Component loading for each variable in the salon wastewater.
From the results, the mean levels of the physicochemical parameters were above the WHO regulatory limits for discharged wastewater with isolated cases of low BOD, DO, TDS, and COD levels. The microbial study showed the presence of P. aeruginosa and S. aureus in salon effluents. The correlation matrix showed a significant positive correlation between and among pH, alkalinity, TDS, and turbidity (P < 0.05). Multivariate statistical approach was an effective analytical tool for processing large datasets of wastewater and identifying the major source of wastewater pollution in study catchment. Multivariate statistical analysis results indicated that the three components extracted explained 100% of the total variance. The results from PCA suggested that the wastewater is primarily influenced by the physicochemical source of the variability, agriculture and other anthropogenic activities. According to the PCA results, pH, alkalinity, acidity, COD, PO43- turbidity, TDS, EC, DO, BOD, P. aeruginosa and S. aureus were the most influential parameters to wastewater variations. Thus, the salon wastewater can be characterized as only slightly more of industrial strength than typical domestic and house wastewater. The findings of this study proved that salon effluents can be a potential public and environmental health hazard. Considering the lack of information on monitoring wastewater quality for the salon effluent in Ghana, this study provides a basis for policy considerations to ensure public and environmental health protection.
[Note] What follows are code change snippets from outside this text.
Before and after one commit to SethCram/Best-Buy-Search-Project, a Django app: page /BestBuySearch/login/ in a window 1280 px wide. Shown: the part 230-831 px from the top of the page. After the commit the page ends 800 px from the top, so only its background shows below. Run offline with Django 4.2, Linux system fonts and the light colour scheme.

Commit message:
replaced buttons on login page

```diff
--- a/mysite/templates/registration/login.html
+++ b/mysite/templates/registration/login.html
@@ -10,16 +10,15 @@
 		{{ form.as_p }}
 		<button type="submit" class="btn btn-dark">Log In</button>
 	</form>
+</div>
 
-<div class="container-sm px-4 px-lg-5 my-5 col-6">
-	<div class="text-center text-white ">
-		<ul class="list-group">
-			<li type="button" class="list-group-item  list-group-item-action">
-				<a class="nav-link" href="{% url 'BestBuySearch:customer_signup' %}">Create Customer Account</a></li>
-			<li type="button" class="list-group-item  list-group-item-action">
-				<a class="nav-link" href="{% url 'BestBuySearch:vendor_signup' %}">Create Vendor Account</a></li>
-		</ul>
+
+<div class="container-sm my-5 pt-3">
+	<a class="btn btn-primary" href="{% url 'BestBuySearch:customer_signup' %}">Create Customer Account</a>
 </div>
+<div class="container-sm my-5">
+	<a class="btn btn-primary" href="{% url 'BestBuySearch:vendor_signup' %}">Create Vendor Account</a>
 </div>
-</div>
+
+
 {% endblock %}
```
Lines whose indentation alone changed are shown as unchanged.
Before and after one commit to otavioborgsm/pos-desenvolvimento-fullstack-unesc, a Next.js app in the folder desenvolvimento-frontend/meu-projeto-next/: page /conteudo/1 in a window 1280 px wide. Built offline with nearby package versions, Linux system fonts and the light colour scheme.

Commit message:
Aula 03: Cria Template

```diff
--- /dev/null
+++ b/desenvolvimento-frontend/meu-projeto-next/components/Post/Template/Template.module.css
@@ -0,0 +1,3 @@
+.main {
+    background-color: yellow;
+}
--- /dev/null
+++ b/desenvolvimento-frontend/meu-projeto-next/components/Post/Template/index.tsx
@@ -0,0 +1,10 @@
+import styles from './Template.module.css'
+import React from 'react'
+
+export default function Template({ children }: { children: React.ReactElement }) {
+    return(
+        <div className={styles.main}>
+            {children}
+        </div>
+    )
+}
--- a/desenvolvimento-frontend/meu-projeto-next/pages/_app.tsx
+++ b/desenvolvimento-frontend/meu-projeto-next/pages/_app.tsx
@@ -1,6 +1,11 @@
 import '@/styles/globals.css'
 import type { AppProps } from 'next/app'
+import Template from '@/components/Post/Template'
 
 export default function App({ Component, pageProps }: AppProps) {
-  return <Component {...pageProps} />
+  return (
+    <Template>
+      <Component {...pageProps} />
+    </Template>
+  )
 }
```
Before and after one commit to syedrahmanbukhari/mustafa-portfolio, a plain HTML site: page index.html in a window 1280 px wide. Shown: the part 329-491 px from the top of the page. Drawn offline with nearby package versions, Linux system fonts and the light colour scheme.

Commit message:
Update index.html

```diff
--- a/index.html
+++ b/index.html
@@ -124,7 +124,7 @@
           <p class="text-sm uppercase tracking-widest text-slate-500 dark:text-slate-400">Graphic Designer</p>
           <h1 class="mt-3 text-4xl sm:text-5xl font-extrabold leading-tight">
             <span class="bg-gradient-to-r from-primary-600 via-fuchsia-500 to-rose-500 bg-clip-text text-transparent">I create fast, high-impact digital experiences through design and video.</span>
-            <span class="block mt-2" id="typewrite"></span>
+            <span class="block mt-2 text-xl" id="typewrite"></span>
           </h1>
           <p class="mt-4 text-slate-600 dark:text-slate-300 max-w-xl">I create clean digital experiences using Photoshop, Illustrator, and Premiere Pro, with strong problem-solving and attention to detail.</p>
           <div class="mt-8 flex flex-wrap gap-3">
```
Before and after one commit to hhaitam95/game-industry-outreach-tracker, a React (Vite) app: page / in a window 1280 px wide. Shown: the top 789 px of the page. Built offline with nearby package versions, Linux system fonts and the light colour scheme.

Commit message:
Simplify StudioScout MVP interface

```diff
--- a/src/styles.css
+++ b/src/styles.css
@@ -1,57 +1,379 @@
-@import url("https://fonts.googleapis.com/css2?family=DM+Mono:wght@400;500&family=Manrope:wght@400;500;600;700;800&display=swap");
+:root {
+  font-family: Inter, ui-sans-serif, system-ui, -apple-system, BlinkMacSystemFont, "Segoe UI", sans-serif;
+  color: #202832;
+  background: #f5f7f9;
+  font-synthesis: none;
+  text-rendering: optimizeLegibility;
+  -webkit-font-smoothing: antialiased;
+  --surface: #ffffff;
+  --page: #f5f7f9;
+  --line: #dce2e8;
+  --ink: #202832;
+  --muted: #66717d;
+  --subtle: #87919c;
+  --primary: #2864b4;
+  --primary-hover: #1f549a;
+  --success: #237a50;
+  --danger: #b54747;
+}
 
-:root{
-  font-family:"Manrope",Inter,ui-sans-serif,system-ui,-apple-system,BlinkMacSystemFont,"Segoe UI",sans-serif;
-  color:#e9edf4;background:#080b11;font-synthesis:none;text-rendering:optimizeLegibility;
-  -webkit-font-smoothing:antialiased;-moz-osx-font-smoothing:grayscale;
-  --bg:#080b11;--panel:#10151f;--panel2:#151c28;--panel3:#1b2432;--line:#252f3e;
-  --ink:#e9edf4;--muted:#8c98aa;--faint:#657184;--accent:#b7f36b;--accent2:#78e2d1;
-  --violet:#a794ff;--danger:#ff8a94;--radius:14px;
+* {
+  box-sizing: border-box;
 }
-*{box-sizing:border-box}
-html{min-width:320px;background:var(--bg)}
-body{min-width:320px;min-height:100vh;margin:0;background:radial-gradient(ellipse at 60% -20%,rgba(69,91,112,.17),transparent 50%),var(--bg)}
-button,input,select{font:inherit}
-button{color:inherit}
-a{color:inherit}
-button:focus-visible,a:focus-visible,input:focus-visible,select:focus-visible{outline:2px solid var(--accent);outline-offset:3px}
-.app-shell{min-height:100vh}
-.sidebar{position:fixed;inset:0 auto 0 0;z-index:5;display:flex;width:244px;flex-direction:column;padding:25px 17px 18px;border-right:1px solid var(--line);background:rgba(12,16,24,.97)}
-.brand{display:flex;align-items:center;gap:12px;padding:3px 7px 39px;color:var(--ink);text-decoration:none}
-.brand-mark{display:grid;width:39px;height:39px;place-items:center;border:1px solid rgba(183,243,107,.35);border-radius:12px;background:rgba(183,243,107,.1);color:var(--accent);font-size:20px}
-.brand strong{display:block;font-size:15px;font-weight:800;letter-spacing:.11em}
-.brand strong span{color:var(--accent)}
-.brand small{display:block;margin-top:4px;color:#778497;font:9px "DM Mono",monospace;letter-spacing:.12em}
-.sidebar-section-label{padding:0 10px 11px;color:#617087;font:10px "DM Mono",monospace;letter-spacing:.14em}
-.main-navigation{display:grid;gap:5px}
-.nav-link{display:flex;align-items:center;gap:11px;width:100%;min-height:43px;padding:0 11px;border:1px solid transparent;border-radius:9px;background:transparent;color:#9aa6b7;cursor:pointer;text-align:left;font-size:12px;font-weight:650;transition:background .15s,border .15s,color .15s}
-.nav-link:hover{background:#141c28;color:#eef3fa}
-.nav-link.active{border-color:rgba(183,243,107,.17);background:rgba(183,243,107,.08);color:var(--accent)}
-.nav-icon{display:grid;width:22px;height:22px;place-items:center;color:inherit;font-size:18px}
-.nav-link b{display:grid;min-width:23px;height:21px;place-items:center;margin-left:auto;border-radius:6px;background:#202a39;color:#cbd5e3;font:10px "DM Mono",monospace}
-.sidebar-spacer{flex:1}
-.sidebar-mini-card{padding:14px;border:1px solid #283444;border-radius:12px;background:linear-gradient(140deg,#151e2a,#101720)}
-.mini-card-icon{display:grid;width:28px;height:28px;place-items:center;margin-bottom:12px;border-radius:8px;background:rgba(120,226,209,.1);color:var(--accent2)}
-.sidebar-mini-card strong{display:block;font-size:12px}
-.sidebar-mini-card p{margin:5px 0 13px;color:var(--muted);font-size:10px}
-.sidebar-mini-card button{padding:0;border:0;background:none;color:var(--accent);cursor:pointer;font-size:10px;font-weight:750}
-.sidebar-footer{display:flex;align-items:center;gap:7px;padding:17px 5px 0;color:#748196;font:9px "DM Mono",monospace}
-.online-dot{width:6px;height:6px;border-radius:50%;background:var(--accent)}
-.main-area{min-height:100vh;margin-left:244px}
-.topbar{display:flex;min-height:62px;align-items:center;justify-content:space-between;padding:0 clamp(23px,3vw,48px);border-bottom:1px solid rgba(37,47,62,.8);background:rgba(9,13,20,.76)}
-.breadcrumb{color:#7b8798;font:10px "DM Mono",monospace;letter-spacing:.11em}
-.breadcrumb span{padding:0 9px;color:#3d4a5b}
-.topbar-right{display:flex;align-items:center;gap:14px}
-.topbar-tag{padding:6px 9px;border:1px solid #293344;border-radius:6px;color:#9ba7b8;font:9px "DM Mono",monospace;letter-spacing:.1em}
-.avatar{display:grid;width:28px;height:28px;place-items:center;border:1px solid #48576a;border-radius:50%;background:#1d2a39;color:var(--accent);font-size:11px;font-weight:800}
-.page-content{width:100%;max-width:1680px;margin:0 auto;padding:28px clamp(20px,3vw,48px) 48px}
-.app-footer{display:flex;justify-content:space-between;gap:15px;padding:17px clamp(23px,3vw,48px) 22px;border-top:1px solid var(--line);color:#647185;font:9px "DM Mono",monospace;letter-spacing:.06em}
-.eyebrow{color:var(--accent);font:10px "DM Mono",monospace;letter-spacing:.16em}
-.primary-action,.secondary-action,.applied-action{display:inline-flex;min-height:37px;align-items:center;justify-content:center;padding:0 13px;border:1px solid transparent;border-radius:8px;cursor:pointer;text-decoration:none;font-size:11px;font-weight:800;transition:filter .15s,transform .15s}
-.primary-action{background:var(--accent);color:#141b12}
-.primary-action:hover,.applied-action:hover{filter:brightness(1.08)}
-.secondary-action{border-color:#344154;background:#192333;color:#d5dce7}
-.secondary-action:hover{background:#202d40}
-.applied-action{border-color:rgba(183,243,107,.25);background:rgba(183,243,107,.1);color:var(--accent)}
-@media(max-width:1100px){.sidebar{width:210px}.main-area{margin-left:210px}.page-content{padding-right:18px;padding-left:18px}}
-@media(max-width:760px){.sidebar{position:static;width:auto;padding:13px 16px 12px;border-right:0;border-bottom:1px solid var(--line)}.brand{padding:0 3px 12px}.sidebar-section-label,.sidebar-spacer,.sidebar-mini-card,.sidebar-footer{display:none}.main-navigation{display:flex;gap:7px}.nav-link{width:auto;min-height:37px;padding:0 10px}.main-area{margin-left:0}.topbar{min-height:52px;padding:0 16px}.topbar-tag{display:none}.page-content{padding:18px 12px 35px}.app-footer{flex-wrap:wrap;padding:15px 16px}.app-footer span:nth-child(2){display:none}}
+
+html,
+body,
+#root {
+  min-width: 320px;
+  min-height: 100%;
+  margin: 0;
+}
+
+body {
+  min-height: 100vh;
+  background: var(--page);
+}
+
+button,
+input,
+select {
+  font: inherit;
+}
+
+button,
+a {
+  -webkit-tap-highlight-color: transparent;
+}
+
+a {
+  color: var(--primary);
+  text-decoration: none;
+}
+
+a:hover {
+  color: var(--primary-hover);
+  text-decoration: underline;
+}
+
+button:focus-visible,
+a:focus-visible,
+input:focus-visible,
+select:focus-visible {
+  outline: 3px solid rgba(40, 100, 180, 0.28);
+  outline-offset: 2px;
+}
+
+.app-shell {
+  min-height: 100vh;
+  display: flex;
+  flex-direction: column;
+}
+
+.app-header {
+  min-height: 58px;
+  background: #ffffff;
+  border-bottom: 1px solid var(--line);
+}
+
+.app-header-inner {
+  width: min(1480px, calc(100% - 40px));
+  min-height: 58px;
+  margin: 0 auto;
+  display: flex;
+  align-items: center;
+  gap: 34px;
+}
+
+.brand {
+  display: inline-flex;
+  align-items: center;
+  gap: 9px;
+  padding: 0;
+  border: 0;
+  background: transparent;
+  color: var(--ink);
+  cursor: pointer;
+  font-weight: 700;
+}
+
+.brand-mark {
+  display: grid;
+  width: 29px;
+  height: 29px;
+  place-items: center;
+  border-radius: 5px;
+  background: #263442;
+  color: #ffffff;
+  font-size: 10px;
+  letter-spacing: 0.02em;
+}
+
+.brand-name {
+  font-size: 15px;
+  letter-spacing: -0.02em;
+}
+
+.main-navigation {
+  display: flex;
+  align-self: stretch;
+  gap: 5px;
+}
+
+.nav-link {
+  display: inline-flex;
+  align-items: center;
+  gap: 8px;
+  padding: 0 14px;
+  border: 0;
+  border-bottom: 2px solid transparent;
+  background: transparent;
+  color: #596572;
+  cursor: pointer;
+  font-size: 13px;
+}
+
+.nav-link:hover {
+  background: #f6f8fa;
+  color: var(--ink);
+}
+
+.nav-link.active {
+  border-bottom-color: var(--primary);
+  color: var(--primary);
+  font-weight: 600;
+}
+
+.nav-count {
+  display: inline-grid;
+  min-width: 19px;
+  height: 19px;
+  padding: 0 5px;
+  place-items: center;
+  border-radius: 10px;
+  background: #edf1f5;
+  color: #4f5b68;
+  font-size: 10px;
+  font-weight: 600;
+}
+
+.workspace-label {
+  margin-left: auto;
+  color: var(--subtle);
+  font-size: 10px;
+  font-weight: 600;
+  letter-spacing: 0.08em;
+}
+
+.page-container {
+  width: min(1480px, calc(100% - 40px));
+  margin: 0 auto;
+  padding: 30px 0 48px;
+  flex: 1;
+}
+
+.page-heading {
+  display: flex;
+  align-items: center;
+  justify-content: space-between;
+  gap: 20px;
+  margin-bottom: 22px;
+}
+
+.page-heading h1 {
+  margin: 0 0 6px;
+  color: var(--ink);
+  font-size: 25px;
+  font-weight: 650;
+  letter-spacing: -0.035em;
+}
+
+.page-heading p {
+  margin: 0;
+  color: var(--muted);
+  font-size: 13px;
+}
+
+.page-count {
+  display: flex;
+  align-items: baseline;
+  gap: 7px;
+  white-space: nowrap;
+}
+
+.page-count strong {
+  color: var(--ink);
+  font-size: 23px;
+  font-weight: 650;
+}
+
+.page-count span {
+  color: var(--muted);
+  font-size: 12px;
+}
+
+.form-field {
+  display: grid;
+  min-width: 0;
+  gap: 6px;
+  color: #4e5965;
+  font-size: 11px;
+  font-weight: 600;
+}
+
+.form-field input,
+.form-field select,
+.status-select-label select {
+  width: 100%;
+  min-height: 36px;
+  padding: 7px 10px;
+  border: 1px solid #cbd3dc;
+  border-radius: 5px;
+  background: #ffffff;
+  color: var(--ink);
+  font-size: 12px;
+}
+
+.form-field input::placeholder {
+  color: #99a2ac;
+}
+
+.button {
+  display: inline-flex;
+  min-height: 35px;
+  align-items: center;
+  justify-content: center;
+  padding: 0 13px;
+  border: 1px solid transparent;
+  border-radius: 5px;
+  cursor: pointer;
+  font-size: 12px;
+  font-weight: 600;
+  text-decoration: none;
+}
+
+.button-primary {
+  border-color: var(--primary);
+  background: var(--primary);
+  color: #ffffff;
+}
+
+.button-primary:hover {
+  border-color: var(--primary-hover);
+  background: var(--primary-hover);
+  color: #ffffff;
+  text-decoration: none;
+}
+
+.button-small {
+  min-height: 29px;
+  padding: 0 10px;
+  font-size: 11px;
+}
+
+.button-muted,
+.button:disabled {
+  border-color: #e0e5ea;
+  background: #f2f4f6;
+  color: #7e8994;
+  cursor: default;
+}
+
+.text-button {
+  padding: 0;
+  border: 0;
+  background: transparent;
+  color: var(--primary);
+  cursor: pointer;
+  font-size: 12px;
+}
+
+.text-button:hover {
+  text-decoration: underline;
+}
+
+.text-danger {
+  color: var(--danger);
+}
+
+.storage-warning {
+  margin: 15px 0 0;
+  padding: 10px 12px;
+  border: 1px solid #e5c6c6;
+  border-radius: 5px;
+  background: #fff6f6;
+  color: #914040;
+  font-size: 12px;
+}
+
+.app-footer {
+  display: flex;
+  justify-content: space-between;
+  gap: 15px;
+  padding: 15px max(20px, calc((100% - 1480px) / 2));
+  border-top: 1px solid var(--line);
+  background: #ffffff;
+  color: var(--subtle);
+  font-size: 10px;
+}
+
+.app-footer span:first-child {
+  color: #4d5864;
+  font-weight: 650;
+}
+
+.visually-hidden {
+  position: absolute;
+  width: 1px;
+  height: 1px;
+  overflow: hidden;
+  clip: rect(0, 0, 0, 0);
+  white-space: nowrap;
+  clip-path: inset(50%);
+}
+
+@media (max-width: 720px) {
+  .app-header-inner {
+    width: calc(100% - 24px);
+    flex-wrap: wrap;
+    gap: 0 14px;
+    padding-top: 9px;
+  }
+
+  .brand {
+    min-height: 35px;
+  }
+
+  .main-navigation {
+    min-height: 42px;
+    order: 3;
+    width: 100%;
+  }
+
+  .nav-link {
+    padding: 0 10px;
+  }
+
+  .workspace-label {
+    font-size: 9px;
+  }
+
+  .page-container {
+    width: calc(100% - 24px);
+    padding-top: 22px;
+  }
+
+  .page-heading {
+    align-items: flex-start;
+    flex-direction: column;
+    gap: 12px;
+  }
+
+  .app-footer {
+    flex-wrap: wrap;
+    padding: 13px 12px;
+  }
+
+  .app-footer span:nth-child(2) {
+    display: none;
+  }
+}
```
Conceived and designed the experiments: MAN. Performed laboratory tests and wrote the first draft of the manuscript: LPMT. Contributed to the writing of the manuscript: FO. Plotted the customized map of the study area and agreed with the manuscript results and conclusions: DDW. Made critical revisions and approved the final version: JHE. All the authors reviewed and approved the final manuscript.
The authors are very grateful to the Department of Chemistry of KNUST, the Ghana Water Company, for the use of their facilities for this study.